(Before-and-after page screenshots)
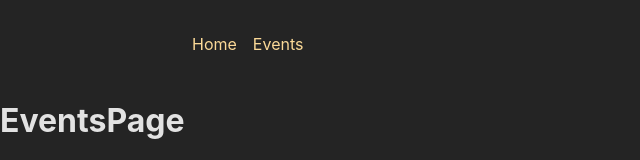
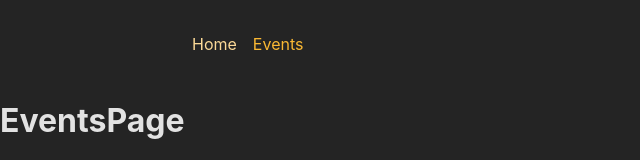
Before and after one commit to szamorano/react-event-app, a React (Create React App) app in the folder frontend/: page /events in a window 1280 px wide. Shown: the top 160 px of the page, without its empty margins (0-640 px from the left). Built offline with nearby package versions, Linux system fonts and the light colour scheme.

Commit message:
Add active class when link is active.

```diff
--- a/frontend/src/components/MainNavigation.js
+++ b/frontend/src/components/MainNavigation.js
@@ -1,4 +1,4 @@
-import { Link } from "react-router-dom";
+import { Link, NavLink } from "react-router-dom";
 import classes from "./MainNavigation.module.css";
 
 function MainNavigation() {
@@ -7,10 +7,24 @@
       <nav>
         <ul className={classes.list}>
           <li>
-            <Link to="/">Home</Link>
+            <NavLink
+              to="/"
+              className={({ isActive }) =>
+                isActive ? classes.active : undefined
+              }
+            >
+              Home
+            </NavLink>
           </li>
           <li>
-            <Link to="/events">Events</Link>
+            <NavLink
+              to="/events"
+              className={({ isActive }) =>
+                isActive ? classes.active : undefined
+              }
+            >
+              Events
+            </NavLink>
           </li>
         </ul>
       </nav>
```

...

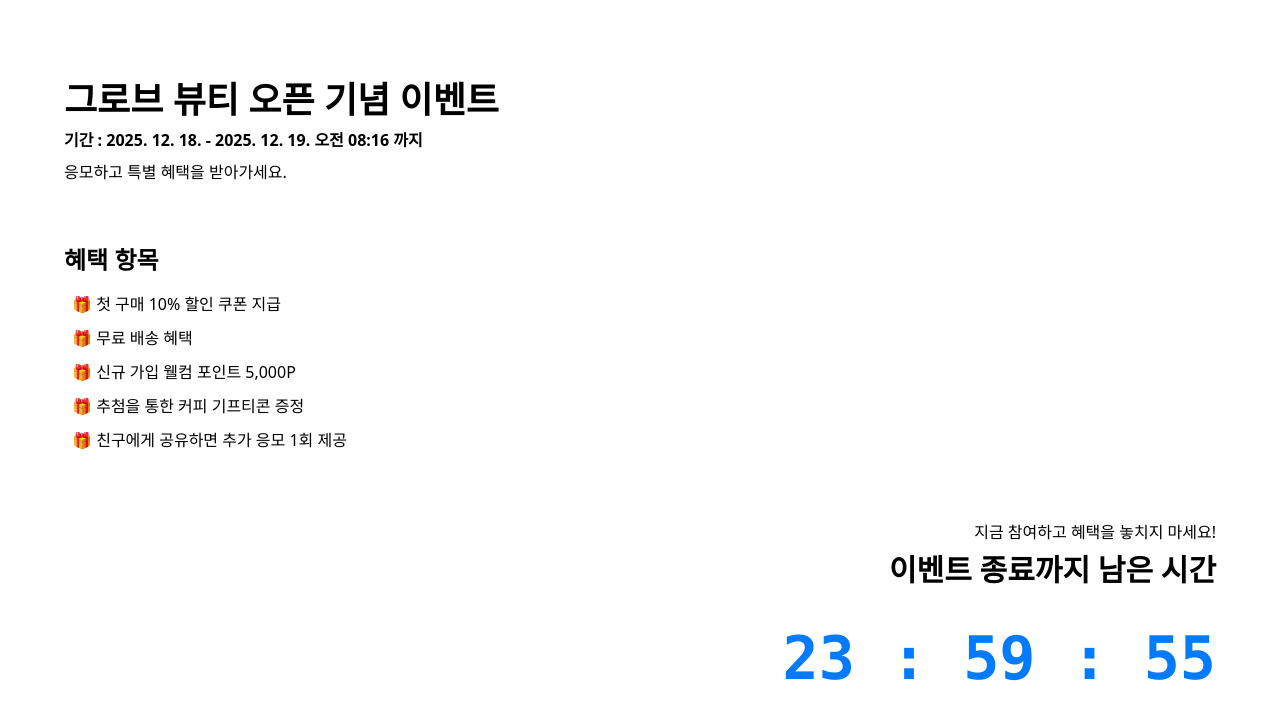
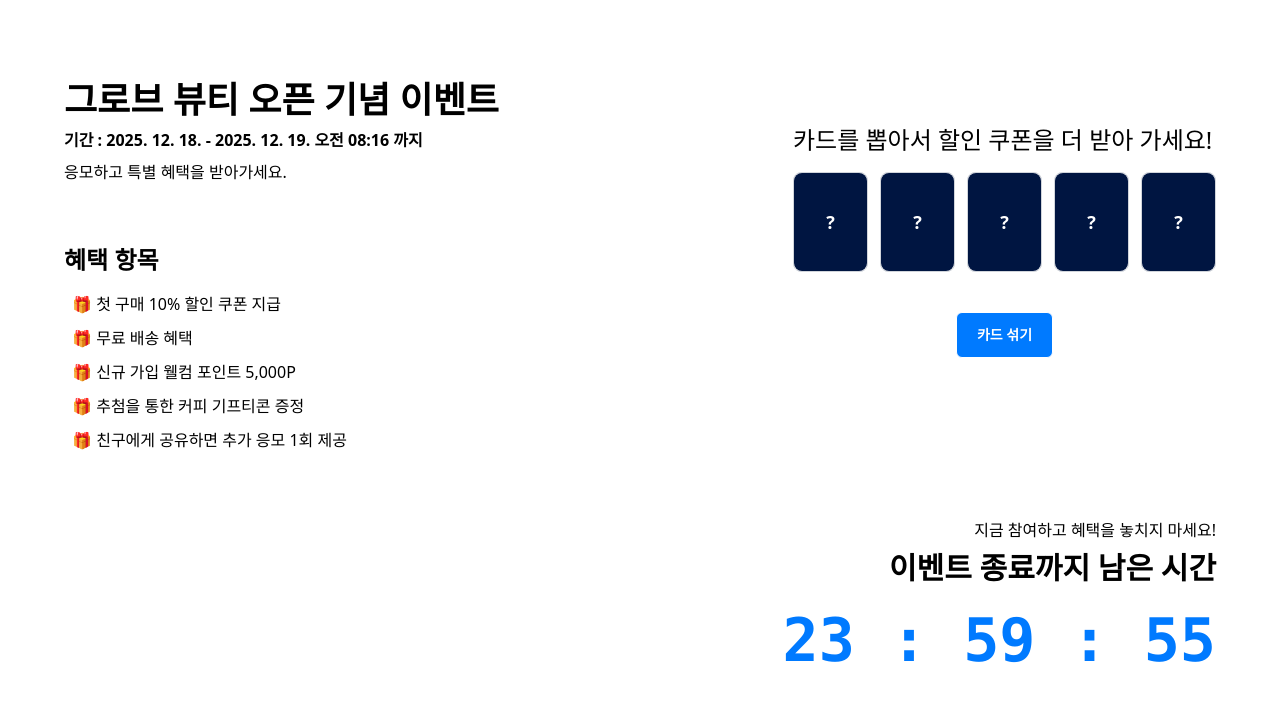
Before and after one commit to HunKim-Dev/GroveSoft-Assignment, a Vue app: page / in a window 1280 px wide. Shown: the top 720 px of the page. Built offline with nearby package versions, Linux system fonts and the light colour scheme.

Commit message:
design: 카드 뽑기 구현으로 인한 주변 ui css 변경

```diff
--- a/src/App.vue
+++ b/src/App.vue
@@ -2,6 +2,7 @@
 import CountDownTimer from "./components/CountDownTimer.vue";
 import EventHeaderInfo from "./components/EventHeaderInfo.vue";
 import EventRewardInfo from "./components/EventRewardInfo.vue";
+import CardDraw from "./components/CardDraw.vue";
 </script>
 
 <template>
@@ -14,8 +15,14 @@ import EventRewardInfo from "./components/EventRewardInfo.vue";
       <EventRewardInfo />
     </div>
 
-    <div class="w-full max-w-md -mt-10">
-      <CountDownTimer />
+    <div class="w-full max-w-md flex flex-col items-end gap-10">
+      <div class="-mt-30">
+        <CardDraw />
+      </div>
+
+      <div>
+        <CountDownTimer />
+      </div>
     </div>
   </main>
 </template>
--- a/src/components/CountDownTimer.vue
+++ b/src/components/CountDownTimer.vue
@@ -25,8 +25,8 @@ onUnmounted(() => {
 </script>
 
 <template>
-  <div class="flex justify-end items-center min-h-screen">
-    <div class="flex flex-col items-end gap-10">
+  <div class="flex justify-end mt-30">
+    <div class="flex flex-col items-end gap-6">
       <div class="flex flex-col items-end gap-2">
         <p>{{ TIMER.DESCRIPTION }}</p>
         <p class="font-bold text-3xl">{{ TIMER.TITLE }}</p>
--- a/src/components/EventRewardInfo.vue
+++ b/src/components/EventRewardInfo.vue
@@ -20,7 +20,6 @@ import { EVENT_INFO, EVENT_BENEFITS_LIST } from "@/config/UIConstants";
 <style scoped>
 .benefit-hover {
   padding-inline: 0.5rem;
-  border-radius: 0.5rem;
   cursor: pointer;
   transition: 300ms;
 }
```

---

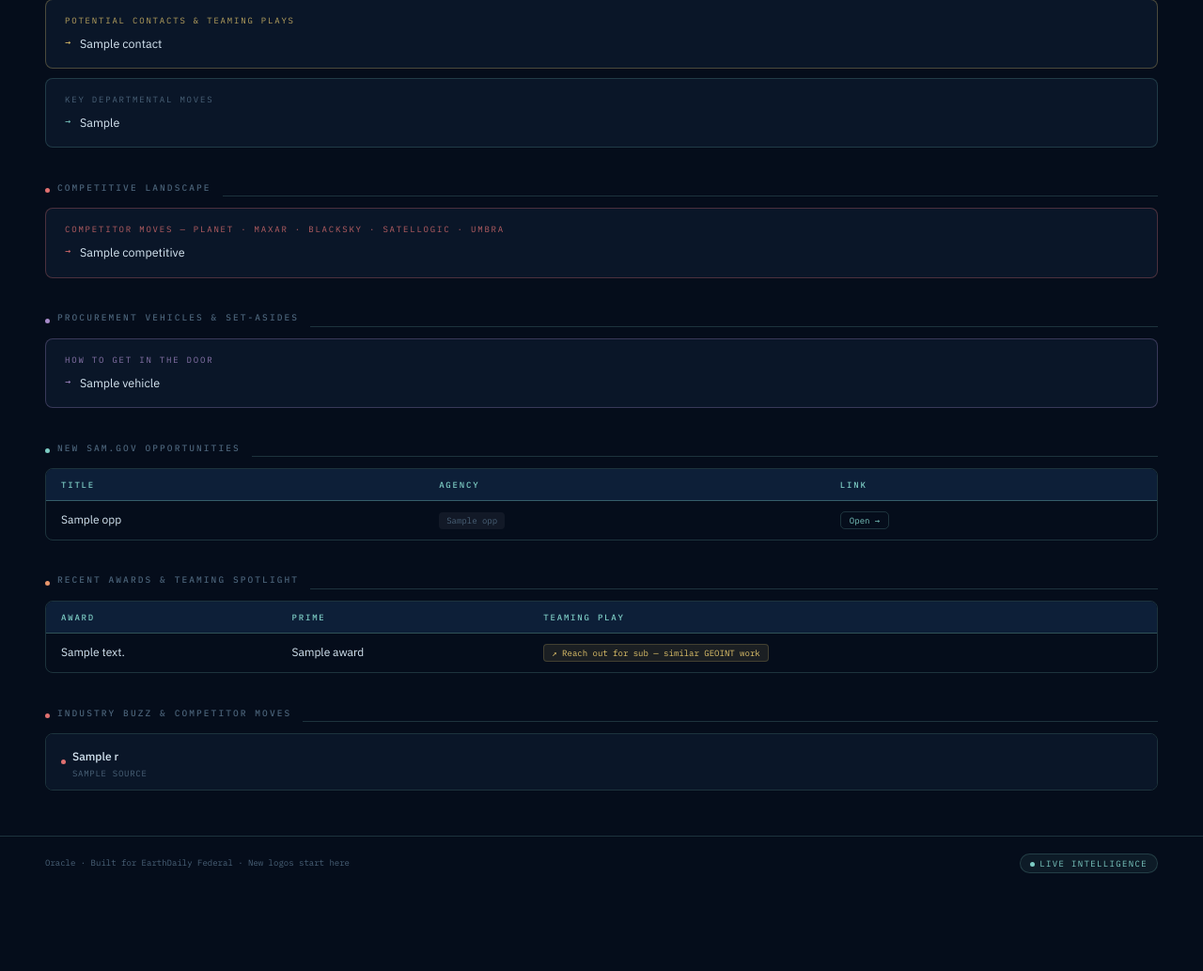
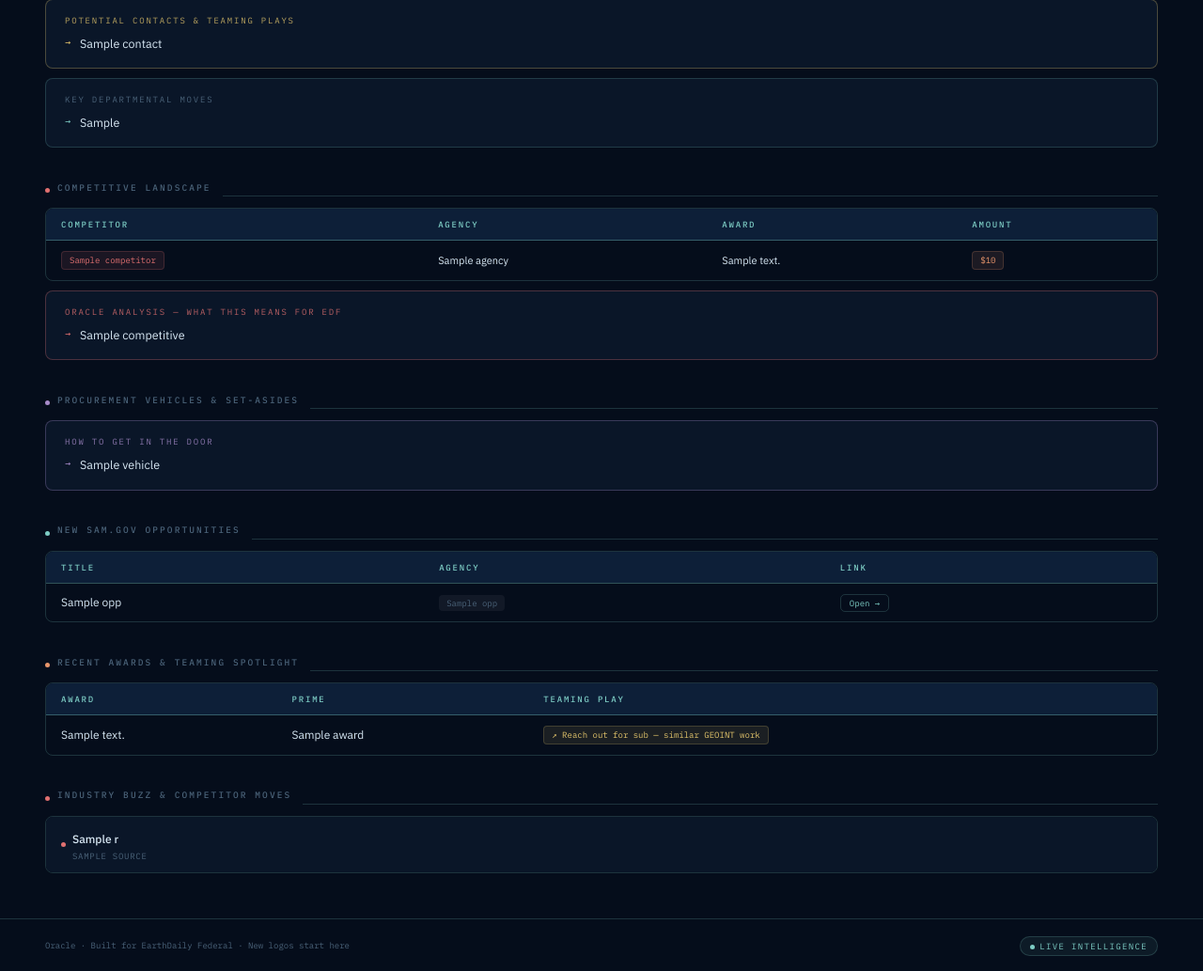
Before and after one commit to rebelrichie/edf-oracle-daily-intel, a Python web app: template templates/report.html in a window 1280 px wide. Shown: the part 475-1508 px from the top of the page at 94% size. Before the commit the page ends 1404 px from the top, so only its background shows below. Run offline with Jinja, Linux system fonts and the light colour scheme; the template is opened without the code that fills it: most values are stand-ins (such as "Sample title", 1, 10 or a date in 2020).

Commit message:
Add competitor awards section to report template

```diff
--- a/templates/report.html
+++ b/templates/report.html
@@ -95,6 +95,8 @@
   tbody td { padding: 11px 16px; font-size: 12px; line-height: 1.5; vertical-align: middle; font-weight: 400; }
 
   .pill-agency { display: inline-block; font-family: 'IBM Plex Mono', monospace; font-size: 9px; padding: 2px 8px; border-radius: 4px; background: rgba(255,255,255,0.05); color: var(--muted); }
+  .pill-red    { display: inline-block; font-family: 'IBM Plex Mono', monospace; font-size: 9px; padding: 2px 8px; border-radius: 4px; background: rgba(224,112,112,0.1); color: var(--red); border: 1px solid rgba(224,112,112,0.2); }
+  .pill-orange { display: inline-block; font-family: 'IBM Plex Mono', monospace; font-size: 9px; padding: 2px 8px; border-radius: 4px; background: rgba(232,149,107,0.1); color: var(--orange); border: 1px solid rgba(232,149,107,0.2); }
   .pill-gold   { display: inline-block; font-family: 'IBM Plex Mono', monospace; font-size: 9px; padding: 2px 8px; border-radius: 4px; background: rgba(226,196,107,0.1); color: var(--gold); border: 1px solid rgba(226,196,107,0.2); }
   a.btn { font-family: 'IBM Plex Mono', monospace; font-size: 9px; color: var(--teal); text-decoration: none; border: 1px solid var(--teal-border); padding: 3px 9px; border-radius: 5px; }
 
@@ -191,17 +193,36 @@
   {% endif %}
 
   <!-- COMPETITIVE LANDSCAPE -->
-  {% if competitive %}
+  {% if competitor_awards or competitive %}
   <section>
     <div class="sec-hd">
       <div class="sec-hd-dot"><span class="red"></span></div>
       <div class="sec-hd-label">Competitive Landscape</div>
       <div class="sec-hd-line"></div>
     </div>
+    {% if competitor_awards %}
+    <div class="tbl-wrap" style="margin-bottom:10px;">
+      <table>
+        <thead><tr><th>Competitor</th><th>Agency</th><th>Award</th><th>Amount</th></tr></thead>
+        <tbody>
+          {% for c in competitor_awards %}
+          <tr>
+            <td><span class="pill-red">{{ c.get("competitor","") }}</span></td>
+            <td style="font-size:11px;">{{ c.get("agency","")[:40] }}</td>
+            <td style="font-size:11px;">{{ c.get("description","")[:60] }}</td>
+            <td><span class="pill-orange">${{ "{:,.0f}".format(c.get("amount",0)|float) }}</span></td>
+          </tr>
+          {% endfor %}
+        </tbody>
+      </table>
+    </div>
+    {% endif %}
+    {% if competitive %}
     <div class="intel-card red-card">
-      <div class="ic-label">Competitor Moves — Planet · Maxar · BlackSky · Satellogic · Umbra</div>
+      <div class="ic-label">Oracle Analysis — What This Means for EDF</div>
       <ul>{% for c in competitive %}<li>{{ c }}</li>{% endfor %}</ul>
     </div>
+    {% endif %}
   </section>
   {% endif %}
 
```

# [Task prompt]
Copy the lines of the entries above that mention "text".

# [Answer below]
         <p class="font-bold text-3xl">{{ TIMER.TITLE }}</p>
   a.btn { font-family: 'IBM Plex Mono', monospace; font-size: 9px; color: var(--teal); text-decoration: none; border: 1px solid var(--teal-border); padding: 3px 9px; border-radius: 5px; }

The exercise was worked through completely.